I had been dreading the final major hill climb of the first half.  Mainly because it has been my soul-crusher in previous years!

It comes around mile 11 and is a

long winding turn with a steady incline that seems to never end.  However, I was pleasantly surprised this year to find that the hill had gotten flatter!  It wasn’t nearly as daunting as I had remembered it being in the past, and before I could really register I was going up, I was at the top and cruising along, feeling like the worst of the course was behind me!  Never mind the fact that I was not even halfway done with my run yet!  At this point I was maintaining a very comfortable sub-10 minute mile pace and feeling great!

11.33 miles in another 'official'

came riding by and was followed by the lead Elite Female Half-Marathon runner.  Being able to witness athletes run at the Elite level is truly something to see.  Especially when you are also running, have had a head start, know how you feel at your pace, and then get blown away.  Very impressive.  I bet their greatest challenge to maintaining that pace is weaving thru us slow-pokes!

It was at mile 12 where I said

‘goodbye’ to the course I had come to love and began my trek into the unknown.  All the Half-Marathoners turned toward the Fairgrounds and began to smile knowing they were almost done, while all of us suckers began our descent into the city where we would be surrounded by concrete for another 14.2 miles!  If it sounds like I didn’t like the second half of this course, that’s only because I didn’t.  Now, please do not get me wrong, I am very glad I ran the full course!  But the sights you see in the second half of the O.C. Marathon in NO WAY match up to the ones you get in the first half!  You trade out ocean views for freeways, buildings, and. . .well, we will get to that!

There wasn’t a whole lot to look at during the second half.

But one of the high points came at mile 17.

There was a long stretch of road leading up to the mile 17 marker, at which point someone had decided to make the road climb straight up into the air for about 20 feet.  Or so it seemed.  It was probably a bridge over another road or something, but it looked like a concrete wall painted to look like a road as I approached it.  Up until this point I had maintained a fairly constant pace.  By mile 14 I was still hovering at a 10 minute mile.  Now I had slipped a little bit but was still turning out a pace of 10:47.  However, this road-wall was the first time I broke pace and decided I would walk to the peak.  Knowing that I still had 9.2 miles to go I didn’t want to completely blow up my legs just yet!  My pace for that mile dropped significantly to 12:55, but then I was able to pick it back up for the next few miles hovering around a 12 minute pace.  I felt a significant improvement over my performance from the L.A. Marathon and was very happy with how things were going.

Until mile 21 when we descended
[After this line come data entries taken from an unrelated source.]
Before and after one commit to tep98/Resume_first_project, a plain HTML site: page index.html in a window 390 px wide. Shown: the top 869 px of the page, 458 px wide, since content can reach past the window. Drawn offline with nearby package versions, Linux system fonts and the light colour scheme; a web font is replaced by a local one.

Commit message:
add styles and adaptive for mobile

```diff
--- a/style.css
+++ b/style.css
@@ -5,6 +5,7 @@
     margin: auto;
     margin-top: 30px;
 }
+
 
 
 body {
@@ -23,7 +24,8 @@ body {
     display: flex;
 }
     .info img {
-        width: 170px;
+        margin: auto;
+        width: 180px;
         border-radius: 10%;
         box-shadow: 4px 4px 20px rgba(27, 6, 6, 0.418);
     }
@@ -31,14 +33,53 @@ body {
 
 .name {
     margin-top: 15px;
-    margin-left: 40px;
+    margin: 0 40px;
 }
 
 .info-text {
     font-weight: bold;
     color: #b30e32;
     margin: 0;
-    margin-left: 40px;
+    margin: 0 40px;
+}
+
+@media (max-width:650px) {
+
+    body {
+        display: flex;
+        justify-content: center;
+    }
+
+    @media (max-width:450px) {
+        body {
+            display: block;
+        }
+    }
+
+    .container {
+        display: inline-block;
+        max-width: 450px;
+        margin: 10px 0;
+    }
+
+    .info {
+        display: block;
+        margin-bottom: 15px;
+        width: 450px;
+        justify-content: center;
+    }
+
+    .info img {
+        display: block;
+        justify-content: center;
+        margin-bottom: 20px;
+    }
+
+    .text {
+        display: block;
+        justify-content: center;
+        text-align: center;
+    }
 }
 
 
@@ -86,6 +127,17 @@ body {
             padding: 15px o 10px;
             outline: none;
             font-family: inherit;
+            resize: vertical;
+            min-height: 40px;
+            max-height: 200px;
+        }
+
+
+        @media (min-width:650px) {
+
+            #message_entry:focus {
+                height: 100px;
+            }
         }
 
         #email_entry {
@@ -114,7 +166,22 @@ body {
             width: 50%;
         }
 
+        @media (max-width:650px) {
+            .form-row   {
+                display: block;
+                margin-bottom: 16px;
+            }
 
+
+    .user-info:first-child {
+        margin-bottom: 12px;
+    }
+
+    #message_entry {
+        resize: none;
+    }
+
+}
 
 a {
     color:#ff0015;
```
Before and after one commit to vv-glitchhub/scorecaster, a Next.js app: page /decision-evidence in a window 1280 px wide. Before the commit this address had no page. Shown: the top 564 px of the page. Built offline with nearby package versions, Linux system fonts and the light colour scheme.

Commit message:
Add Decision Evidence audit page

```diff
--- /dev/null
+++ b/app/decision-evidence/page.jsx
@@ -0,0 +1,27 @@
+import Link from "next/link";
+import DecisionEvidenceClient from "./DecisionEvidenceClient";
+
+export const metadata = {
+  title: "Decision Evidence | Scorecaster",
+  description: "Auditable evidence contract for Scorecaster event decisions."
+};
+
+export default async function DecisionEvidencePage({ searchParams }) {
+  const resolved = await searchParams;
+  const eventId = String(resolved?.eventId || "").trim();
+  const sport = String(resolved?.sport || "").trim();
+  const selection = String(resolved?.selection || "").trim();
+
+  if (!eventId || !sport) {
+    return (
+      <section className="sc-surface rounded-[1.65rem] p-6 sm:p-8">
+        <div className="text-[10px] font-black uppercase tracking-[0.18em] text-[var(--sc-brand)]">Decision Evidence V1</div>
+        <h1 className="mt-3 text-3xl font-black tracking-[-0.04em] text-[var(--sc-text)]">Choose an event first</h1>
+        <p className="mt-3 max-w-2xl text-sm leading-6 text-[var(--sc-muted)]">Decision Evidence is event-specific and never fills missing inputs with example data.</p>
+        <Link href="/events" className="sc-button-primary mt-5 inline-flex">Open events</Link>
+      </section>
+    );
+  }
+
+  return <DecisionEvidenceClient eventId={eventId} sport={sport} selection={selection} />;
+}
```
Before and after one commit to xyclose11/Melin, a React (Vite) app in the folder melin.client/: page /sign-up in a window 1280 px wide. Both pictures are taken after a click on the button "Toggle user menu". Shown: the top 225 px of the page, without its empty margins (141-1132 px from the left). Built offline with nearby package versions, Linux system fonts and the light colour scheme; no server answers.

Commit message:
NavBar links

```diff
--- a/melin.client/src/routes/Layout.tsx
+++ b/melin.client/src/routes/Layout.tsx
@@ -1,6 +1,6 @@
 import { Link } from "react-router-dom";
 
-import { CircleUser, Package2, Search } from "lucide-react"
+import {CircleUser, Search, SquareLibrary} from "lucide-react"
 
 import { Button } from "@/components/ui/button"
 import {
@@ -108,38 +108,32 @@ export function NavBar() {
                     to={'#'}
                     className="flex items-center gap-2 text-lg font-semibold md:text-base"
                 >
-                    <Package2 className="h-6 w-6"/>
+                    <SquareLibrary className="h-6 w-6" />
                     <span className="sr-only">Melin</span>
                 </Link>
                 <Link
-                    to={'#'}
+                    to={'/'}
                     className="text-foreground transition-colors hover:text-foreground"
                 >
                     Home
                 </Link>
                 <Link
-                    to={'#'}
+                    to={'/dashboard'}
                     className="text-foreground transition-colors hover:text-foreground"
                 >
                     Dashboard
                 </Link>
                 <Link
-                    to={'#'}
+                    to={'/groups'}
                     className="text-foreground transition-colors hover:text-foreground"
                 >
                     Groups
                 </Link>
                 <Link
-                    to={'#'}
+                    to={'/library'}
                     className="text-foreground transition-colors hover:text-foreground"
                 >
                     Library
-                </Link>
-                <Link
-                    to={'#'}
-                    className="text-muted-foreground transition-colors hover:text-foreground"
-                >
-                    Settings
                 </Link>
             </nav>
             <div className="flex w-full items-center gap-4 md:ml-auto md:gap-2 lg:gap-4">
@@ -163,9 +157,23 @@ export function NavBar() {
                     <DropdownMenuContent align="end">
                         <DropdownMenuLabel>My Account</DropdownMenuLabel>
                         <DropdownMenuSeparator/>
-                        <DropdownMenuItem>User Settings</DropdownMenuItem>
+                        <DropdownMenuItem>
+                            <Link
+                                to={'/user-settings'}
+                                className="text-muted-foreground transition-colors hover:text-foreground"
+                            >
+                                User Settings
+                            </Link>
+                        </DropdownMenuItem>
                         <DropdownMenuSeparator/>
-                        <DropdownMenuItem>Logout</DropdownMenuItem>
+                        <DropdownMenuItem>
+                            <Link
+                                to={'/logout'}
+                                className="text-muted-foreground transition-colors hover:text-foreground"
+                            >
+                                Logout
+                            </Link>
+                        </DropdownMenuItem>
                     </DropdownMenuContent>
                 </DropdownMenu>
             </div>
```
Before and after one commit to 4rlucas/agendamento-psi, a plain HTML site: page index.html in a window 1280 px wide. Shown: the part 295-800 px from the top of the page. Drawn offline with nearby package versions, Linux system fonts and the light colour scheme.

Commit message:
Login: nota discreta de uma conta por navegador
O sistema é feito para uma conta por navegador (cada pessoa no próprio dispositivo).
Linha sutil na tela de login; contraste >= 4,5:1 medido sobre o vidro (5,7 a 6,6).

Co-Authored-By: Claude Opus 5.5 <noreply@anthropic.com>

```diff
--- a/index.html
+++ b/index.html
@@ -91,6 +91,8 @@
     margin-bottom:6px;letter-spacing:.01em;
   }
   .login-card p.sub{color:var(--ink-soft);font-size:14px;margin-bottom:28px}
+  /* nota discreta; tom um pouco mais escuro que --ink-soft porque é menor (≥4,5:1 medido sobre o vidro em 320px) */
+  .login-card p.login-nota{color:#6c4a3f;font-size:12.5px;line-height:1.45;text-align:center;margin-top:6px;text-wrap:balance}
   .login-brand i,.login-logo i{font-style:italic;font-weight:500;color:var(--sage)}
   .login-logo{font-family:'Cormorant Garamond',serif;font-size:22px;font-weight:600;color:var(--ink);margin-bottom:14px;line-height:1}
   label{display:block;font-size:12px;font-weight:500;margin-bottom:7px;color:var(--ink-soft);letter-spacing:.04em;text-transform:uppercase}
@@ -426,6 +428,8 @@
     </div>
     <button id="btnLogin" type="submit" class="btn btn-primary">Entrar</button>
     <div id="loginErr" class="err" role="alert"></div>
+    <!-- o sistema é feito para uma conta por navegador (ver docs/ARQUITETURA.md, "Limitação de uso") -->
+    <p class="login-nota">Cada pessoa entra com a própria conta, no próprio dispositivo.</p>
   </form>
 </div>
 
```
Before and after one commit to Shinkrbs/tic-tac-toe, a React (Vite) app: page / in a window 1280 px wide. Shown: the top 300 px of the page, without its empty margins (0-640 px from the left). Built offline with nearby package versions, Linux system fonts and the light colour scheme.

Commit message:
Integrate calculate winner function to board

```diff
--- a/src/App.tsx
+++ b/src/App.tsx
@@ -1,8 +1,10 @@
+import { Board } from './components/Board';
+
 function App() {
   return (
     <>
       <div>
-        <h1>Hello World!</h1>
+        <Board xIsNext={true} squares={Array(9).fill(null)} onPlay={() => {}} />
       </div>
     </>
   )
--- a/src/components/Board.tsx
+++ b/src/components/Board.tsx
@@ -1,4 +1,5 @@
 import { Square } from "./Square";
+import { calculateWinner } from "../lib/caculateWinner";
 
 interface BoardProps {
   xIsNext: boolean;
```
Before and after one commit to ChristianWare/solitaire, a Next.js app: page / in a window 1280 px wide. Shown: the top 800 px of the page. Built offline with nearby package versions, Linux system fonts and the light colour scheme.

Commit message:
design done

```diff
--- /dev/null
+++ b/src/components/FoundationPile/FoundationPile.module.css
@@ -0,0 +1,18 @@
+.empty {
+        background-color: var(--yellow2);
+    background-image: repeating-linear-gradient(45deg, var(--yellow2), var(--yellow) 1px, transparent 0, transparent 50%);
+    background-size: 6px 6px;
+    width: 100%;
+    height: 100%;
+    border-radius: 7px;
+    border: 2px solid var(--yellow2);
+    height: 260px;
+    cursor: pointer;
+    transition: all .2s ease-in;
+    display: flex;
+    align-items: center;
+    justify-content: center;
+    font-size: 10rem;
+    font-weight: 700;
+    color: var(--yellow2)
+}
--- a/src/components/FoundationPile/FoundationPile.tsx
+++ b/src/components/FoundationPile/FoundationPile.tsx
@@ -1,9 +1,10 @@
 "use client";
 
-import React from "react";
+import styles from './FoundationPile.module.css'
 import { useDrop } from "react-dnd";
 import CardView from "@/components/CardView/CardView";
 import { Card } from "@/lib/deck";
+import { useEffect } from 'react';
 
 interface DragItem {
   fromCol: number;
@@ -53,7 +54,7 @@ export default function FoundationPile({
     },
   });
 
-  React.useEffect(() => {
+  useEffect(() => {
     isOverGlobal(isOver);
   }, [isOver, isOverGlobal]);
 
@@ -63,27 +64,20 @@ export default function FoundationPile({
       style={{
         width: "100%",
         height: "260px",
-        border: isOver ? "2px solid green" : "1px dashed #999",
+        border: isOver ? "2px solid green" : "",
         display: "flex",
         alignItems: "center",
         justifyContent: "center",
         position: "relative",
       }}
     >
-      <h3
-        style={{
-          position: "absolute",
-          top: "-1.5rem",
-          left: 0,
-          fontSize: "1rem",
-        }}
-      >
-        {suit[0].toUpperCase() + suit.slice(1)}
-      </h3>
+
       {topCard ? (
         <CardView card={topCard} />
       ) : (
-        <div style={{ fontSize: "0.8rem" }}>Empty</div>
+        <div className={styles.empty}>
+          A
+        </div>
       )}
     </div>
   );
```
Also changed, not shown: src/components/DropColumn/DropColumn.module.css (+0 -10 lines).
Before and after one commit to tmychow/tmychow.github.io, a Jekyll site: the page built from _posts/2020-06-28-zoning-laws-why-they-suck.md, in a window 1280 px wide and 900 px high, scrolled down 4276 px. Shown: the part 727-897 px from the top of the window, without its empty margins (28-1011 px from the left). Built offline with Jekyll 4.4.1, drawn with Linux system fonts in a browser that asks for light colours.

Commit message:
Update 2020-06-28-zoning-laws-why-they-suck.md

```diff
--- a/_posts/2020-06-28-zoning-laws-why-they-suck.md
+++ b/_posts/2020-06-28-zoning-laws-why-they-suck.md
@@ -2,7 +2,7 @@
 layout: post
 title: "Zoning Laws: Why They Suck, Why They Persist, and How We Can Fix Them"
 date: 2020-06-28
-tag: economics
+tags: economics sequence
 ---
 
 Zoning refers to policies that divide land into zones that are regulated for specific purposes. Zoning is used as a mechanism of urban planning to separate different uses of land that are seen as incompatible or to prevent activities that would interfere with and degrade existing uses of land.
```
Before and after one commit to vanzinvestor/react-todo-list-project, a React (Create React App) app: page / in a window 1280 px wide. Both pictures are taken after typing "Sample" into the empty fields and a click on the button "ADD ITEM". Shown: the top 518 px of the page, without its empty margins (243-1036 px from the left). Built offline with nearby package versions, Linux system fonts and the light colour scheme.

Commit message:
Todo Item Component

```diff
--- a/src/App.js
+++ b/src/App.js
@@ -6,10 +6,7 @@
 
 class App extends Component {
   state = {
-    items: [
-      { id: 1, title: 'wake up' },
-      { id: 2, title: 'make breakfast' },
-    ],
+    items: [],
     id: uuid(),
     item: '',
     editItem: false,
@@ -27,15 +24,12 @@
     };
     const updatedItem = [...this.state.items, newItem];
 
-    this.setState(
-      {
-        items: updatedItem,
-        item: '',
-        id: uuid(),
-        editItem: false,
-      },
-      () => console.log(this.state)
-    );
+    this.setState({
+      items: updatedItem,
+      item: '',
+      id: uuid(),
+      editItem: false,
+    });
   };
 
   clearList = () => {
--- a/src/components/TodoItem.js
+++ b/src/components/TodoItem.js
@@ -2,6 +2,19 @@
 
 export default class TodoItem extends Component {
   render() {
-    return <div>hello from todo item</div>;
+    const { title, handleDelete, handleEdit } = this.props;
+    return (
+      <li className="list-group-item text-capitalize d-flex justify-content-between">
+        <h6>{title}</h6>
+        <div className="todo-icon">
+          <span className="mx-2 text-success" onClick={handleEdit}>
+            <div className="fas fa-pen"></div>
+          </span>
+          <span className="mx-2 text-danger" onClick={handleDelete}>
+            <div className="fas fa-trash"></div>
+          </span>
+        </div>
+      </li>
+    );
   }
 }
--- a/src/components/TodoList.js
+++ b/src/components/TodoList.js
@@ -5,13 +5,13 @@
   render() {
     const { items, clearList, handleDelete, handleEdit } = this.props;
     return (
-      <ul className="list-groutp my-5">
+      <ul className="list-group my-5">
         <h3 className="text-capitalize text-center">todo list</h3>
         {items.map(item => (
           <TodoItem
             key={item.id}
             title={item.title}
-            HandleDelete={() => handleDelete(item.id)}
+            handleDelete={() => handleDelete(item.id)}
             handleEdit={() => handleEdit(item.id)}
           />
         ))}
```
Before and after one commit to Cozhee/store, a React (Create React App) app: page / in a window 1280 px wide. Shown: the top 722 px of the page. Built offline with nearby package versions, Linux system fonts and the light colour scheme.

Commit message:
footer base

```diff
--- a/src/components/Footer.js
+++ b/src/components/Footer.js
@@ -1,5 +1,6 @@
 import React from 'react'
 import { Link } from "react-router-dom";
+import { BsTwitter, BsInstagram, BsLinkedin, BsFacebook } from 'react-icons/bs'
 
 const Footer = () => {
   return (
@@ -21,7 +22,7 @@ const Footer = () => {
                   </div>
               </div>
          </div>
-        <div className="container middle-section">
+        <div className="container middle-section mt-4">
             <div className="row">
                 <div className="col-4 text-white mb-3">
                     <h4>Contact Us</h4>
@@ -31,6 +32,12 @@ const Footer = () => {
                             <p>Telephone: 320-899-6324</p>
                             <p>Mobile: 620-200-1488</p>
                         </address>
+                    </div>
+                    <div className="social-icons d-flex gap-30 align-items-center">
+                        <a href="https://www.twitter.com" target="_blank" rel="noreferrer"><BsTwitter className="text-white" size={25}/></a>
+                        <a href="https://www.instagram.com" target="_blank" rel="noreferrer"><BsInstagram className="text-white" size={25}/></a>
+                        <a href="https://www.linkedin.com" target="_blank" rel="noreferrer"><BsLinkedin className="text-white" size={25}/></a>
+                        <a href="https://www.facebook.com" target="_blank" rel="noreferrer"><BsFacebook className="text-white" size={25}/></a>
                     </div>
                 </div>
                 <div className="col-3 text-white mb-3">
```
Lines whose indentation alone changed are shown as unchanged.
into the AQUA-DUCT and the ‘beautiful view’ was too much to handle.  The wheels fell right off.  Walking along the concrete in a straight line with nothing but the ‘glorious view’ of the AQUA-DUCT gave me plenty of time to listen to the screams of my legs and feet.  I started having serious arguments in my head about whether or not I belonged on this course with the other runners.  By the way, this is NOT an exaggeration.  If you have never run a Marathon and are thinking of doing so, be aware that at SOME POINT in your race you will become your own worst enemy.  Unless you are one of those Elite runners, then you will probably be wondering why everyone else isn’t as awesome as you are?  I am not an Elite runner, as I have very clearly found out.  I devolve into self arguments.  In the case of the O.C. Marathon, I spent miles 21 and 22 berating myself for thinking I was a Marathoner, when clearly I wasn’t.  If I was a Marathoner, why was I walking when other people were clearly still running?  I didn’t belong in the same event as them!  My feet hurt and my muscles all felt like they wanted to drop off my bones in protest of the conditions I was subjecting them too!  A few times I attempted to start running again only to have my quads and calves instantly tighten so hard that I felt they could rip in half.  I even stopped to try and stretch once which led to me almost falling over like a drunken sailor!  Desperately trying not to SOUND Like a drunken sailor, I berated myself for stopping and forced myself to simply continue to move closer to the finish line.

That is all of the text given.